Exhibit launch coincides with annual festival
The new Voices of Placentia Bay exhibit is now on display in Placentia, giving curious folks a chance to learn about songs and stories linked to the area’s rich history.
An official launch for the exhibit takes place July 31 at the Placentia Bay Cultural Arts Centre starting at 2 p.m. That event will also serve to help kick-off the annual Voices of Placentia Bay Festival, a two-day event featuring musical performances and other activities.
The Placentia Area Historical Society applied for and received government funding to hire professionals to realize the exhibit.
“I never thought there’d be so much interest for people from (outside the area),” said society president Tom O’Keefe. “We’re quite happy with it.”
The exhibit includes multimedia components.
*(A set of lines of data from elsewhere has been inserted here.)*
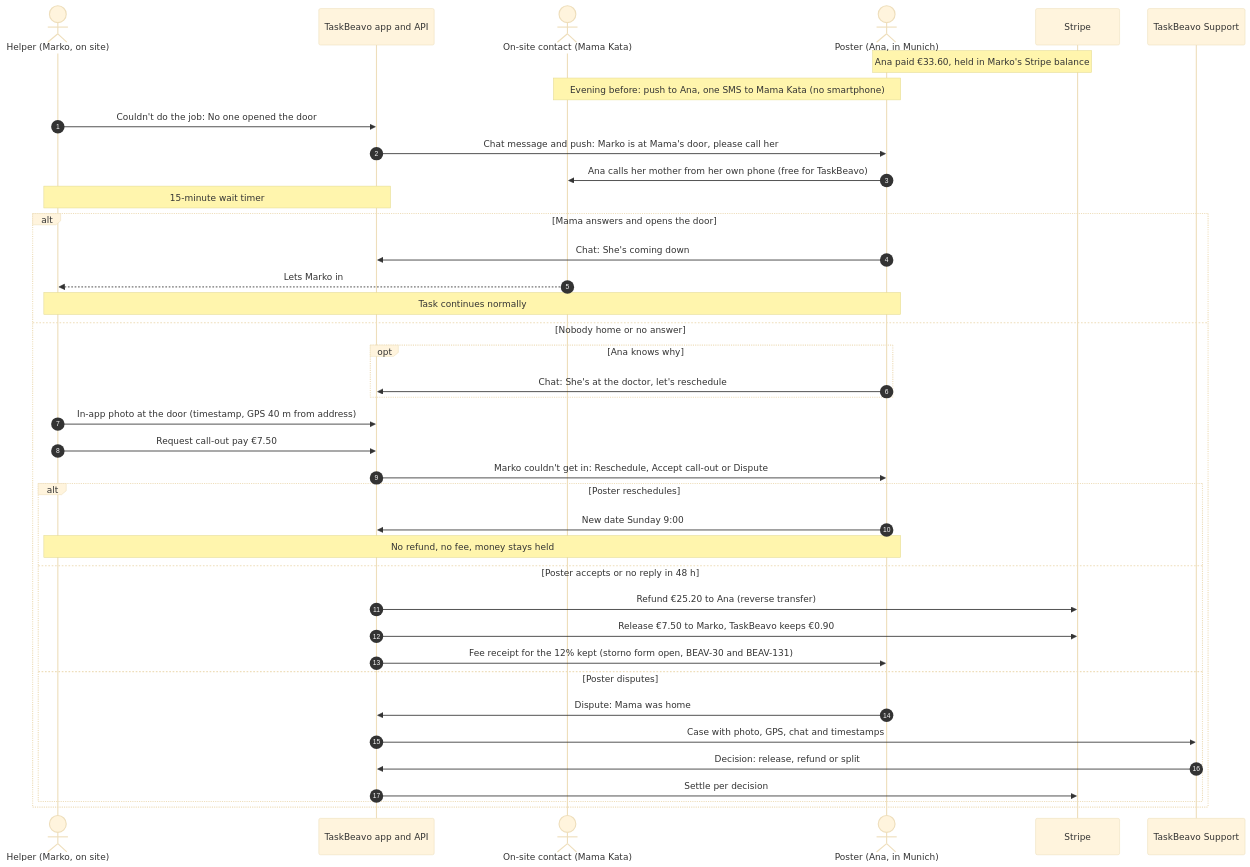
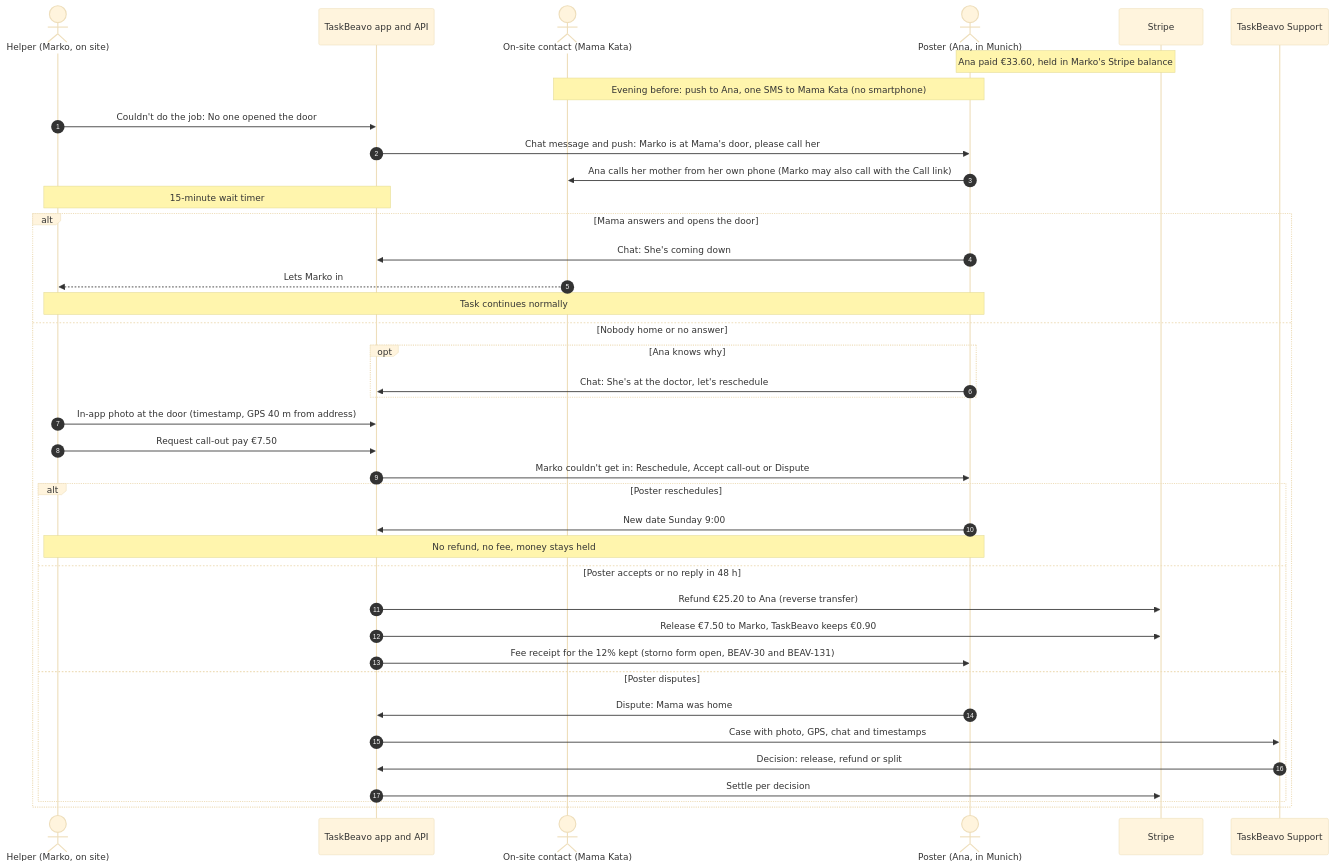
The eighth of 32 diagrams in docs/PLAN.md (tstampfel/taskbeavo-showcase), drawn with Mermaid (base theme) before and after one commit. The commit also changed other lines of this file and 5 other files, not shown here.

````diff
--- a/docs/PLAN.md
+++ b/docs/PLAN.md
@@ -565,41 +565,41 @@
 ```mermaid
 sequenceDiagram
     autonumber
     actor H as Helper (Marko, on site)
     participant APP as TaskBeavo app and API
     actor OC as On-site contact (Mama Kata)
     actor P as Poster (Ana, in Munich)
     participant S as Stripe
     participant SUP as TaskBeavo Support
     Note over P,S: Ana paid €33.60, held in Marko's Stripe balance
     Note over P,OC: Evening before: push to Ana, one SMS to Mama Kata (no smartphone)
     H->>APP: Couldn't do the job: No one opened the door
     APP->>P: Chat message and push: Marko is at Mama's door, please call her
-    P->>OC: Ana calls her mother from her own phone (free for TaskBeavo)
+    P->>OC: Ana calls her mother from her own phone (Marko may also call with the Call link)
     Note over H,APP: 15-minute wait timer
     alt Mama answers and opens the door
         P->>APP: Chat: She's coming down
         OC-->>H: Lets Marko in
         Note over H,P: Task continues normally
     else Nobody home or no answer
         opt Ana knows why
             P->>APP: Chat: She's at the doctor, let's reschedule
         end
         H->>APP: In-app photo at the door (timestamp, GPS 40 m from address)
         H->>APP: Request call-out pay €7.50
         APP->>P: Marko couldn't get in: Reschedule, Accept call-out or Dispute
         alt Poster reschedules
             P->>APP: New date Sunday 9:00
             Note over P,H: No refund, no fee, money stays held
         else Poster accepts or no reply in 48 h
             APP->>S: Refund €25.20 to Ana (reverse transfer)
             APP->>S: Release €7.50 to Marko, TaskBeavo keeps €0.90
             APP->>P: Fee receipt for the 12% kept (storno form open, BEAV-30 and BEAV-131)
         else Poster disputes
             P->>APP: Dispute: Mama was home
             APP->>SUP: Case with photo, GPS, chat and timestamps
             SUP->>APP: Decision: release, refund or split
             APP->>S: Settle per decision
         end
     end
 ```
````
People can use tablet computers to hear local performers play songs or to listen to interviews with older folks researcher Eric West collected in the late 1970s.
The exhibit works with themes to help organize the wealth of material used to create it. A wall dedicated to the subject of leaving home looks at songs and stories tied to resettlement. Another part of the exhibit focuses on the former navy base in Argentia, where entertainers performed frequently and a radio station was operated.
Across from the Argentia display is a wall dedicated to local storytelling traditions. Along with some of West’s archival recordings, this display includes a small wall filled with riddles that are associated with Placentia Bay communities. Those game to give it a go can take a guess at what the riddle is talking about before flipping a small piece of wood to find the answer.
A little recording station at one end of the exhibit lets members of the public record a song or story, with an accordion, guitar and bodhrán available to use.
“This has actually been very popular,” said Scott Manning, an employee at the arts centre. “You can record anything you want.”
Upon entering the exhibit, you’re greeted by a looped video of the Fox Harbour Dancers performing at the Newfoundland and Labrador Folk Festival in what could be the 1970s or early 1980s.
“They dance straight for 33 minutes and 48 seconds,” notes Manning with a bit of a laugh. “The women sit down for a second. The men never stop.”
Artifacts from local archaeo- logical digs that are typically loaned to the arts centre for the summer will also remain on display.
“It complements what they were doing, because the artifacts alone wouldn’t draw as much as two particular (exhibits) that people can look at,” said O’Keefe.
A look at the singers, songwriters and musicians known for sharing a song or two in the Placentia Bay area over the years. Placentia Area Historical Society president Tom O’Keefe shows off one of the tablet computers screens people can use to listen to songs and performers associated with Placentia Bay. This is where people can sit down to record a song or story to share with the Voices of Placentia Bay exhibit. Those who leave an email address can later have their performance sent back to them.